### What you are asked to do
If a line in the data below includes the string "crash", please return a copy of it.

Detected change data:

-=-=-

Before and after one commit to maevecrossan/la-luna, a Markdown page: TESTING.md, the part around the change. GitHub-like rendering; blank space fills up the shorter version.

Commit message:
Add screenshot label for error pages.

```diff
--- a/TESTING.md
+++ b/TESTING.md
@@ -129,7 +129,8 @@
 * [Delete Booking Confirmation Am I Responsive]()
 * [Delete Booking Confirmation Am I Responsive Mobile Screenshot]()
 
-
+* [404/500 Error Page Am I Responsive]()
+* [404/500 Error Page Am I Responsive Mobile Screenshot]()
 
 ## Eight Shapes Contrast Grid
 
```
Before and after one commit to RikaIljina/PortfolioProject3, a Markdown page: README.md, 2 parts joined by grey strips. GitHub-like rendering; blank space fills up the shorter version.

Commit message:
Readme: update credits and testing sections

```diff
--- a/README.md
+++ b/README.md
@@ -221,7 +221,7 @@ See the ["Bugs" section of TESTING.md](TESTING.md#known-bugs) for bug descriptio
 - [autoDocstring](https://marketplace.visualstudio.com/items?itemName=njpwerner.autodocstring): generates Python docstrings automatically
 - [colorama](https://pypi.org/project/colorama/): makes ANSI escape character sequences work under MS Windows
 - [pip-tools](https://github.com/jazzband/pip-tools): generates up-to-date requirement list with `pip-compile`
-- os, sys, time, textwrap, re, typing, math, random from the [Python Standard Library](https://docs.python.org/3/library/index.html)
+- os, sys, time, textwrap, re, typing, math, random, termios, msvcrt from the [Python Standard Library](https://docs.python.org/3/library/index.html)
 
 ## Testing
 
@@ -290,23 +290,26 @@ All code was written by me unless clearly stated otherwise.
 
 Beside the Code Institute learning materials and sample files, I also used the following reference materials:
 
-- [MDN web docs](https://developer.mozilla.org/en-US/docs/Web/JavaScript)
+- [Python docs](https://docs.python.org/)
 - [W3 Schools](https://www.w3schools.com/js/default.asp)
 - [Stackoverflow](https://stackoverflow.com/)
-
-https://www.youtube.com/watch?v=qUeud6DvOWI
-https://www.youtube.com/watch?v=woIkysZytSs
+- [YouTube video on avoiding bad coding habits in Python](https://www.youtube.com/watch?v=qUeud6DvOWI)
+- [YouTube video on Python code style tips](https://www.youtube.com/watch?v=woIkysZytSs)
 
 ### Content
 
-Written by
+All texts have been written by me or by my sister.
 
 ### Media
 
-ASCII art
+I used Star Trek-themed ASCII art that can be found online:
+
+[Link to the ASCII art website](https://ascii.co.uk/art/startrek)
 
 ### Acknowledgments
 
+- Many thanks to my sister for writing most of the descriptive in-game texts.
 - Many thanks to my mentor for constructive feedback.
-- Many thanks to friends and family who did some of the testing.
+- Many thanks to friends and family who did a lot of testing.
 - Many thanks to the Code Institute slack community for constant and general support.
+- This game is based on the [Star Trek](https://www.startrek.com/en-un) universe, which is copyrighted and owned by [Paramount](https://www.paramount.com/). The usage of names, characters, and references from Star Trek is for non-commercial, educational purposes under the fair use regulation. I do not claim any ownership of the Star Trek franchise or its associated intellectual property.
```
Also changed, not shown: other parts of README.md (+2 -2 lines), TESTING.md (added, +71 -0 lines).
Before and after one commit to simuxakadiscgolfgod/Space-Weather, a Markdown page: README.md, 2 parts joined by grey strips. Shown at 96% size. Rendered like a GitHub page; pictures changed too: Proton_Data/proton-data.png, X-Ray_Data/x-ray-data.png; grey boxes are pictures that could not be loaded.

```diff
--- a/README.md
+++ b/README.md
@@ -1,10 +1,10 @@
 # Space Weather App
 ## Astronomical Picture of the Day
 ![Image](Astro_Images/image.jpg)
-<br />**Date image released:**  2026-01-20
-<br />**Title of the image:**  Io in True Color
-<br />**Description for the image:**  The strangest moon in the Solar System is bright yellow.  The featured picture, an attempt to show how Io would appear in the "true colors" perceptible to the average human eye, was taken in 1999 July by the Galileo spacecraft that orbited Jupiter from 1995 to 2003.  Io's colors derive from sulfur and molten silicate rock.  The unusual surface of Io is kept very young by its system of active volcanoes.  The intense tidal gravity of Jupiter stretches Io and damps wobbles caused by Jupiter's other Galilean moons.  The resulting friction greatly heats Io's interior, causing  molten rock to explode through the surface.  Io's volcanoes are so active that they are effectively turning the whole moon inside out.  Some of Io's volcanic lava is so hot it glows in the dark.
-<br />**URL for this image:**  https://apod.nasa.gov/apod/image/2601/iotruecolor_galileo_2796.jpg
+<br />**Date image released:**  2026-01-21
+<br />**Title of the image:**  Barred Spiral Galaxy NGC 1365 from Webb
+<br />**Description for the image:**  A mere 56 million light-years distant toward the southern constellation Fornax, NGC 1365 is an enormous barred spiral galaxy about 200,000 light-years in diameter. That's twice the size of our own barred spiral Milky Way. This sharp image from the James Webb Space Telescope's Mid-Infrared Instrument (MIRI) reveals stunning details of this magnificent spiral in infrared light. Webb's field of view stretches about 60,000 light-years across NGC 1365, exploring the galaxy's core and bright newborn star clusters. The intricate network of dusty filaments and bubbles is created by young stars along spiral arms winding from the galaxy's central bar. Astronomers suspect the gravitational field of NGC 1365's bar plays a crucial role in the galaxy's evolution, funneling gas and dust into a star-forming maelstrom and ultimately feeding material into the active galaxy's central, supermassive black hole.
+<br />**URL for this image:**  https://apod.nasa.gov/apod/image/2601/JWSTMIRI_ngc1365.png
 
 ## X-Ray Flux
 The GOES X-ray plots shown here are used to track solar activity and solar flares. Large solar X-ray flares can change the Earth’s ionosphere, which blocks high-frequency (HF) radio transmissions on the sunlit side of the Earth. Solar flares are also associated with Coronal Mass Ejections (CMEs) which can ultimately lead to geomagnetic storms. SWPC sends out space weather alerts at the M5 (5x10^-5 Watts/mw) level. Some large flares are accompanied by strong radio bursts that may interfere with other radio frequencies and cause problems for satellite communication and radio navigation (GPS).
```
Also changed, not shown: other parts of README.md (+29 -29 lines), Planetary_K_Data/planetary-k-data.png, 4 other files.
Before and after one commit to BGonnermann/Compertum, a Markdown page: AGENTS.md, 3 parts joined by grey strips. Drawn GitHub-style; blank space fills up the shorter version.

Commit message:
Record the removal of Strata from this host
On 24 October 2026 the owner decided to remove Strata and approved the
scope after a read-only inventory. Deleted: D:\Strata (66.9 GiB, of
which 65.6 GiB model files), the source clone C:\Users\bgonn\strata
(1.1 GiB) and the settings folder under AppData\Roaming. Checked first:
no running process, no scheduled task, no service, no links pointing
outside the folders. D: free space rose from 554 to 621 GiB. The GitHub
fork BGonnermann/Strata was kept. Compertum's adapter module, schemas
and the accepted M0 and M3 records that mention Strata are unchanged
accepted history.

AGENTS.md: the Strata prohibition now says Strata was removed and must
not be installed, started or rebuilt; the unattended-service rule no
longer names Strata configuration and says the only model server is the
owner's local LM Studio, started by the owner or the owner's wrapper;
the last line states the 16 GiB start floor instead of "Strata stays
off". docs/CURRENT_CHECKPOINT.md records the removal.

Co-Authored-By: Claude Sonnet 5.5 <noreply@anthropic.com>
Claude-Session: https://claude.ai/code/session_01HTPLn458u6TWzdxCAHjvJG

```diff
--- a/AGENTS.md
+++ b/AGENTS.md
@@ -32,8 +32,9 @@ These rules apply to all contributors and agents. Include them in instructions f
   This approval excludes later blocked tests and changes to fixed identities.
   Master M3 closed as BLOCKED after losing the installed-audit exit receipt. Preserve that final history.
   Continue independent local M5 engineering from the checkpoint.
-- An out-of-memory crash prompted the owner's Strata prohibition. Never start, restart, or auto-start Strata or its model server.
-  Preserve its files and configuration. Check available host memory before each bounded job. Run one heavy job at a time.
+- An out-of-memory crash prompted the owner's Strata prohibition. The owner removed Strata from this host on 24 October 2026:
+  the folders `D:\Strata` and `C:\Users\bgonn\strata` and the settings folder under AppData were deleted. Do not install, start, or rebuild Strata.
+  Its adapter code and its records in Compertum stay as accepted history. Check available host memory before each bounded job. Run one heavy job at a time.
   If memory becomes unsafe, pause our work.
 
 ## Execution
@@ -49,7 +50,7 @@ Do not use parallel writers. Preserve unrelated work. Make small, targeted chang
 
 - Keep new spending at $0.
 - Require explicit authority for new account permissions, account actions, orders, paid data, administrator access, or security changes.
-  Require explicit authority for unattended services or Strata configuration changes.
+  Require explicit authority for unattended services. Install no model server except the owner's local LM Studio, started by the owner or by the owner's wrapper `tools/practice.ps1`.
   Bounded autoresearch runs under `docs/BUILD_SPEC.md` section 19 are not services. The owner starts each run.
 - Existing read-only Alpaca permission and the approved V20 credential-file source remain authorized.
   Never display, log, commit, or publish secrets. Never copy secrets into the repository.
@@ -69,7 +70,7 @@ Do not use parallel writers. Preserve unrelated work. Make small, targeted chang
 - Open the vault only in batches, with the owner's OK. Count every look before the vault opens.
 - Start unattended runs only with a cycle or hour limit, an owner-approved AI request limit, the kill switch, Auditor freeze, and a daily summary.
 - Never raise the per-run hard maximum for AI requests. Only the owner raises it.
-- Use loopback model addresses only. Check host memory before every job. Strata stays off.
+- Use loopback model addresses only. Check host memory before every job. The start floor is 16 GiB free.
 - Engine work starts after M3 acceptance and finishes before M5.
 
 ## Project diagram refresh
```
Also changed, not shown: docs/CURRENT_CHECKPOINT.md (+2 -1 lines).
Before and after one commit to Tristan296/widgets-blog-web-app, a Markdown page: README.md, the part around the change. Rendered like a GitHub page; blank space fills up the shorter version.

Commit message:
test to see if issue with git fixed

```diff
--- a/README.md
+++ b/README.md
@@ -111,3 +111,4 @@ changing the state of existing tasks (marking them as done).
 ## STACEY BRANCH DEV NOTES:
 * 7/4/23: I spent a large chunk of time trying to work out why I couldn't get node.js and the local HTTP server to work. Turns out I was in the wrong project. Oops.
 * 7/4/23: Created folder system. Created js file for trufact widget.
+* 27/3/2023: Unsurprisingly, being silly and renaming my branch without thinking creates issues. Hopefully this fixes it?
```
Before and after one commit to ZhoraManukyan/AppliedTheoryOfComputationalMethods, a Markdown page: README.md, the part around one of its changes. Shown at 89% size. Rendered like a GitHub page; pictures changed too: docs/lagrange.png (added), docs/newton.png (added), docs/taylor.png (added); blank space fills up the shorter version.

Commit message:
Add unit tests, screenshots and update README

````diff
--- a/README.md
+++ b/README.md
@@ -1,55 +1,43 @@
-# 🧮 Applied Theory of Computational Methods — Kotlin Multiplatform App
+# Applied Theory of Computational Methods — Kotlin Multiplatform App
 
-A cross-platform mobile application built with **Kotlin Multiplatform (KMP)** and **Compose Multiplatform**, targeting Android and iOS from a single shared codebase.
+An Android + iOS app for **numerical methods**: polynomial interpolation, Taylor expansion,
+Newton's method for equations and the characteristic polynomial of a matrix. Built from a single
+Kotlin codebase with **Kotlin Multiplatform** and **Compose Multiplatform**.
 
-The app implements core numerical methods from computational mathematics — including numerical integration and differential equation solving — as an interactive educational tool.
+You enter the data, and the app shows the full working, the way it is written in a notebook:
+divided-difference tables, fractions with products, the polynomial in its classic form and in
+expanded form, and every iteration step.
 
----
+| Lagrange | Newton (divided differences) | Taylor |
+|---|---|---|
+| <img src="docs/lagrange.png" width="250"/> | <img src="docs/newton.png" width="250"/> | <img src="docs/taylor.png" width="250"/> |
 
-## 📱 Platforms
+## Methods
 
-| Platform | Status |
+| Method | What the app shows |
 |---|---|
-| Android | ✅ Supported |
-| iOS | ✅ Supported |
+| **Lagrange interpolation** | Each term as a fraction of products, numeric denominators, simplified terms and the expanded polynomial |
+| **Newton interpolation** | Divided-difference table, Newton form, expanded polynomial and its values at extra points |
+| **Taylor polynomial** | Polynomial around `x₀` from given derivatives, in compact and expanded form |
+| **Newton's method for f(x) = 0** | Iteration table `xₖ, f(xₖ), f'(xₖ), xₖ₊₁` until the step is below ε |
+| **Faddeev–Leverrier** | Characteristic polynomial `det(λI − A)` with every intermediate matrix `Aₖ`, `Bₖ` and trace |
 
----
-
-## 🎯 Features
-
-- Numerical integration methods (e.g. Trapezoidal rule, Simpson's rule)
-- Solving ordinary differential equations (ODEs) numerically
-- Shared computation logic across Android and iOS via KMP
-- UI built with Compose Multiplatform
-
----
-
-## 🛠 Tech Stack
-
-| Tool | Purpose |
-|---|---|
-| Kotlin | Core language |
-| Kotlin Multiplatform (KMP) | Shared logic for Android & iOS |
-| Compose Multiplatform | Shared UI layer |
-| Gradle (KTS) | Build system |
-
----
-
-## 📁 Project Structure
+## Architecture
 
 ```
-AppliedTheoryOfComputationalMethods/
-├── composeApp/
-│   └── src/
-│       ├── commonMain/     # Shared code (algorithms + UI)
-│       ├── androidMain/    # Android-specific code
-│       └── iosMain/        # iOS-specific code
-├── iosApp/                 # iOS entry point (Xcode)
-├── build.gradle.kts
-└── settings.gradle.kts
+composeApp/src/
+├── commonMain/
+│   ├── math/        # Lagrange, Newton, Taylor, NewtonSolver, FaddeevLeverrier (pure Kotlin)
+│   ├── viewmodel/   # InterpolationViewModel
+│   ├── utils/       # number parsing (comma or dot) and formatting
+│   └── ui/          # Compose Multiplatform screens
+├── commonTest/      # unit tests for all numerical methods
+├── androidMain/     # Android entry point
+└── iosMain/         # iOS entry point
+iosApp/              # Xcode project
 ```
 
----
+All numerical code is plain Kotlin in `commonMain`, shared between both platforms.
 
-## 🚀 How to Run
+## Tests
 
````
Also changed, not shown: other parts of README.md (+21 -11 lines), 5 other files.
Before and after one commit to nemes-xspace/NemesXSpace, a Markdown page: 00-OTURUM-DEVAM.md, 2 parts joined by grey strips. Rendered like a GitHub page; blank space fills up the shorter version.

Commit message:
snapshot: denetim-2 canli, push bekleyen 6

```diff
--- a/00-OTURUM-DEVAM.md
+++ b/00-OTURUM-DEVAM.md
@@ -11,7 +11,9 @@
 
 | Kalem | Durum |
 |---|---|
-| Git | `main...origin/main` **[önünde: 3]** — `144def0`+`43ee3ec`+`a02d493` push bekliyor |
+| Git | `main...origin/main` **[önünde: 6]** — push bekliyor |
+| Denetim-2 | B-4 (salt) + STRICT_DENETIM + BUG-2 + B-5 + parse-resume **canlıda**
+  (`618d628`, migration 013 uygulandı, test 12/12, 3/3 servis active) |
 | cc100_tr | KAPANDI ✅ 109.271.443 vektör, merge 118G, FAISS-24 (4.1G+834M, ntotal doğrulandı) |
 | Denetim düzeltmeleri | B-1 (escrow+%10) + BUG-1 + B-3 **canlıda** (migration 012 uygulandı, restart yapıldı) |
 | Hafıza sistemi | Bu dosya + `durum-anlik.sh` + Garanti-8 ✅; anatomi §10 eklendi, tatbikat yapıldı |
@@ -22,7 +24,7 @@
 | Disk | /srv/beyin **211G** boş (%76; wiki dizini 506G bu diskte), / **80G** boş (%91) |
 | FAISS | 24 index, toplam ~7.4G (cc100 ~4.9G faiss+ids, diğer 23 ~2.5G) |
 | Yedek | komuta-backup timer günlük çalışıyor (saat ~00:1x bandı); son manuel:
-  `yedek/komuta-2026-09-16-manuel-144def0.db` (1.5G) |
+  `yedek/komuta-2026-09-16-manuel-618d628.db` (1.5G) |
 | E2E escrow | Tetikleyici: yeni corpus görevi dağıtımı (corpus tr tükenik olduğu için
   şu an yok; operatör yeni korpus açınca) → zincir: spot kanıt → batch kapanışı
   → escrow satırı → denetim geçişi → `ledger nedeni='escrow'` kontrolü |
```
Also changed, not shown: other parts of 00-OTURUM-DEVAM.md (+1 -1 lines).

-=-=-

### Answer to this problem
-- An out-of-memory crash prompted the owner's Strata prohibition. Never start, restart, or auto-start Strata or its model server.
+- An out-of-memory crash prompted the owner's Strata prohibition. The owner removed Strata from this host on 24 October 2026:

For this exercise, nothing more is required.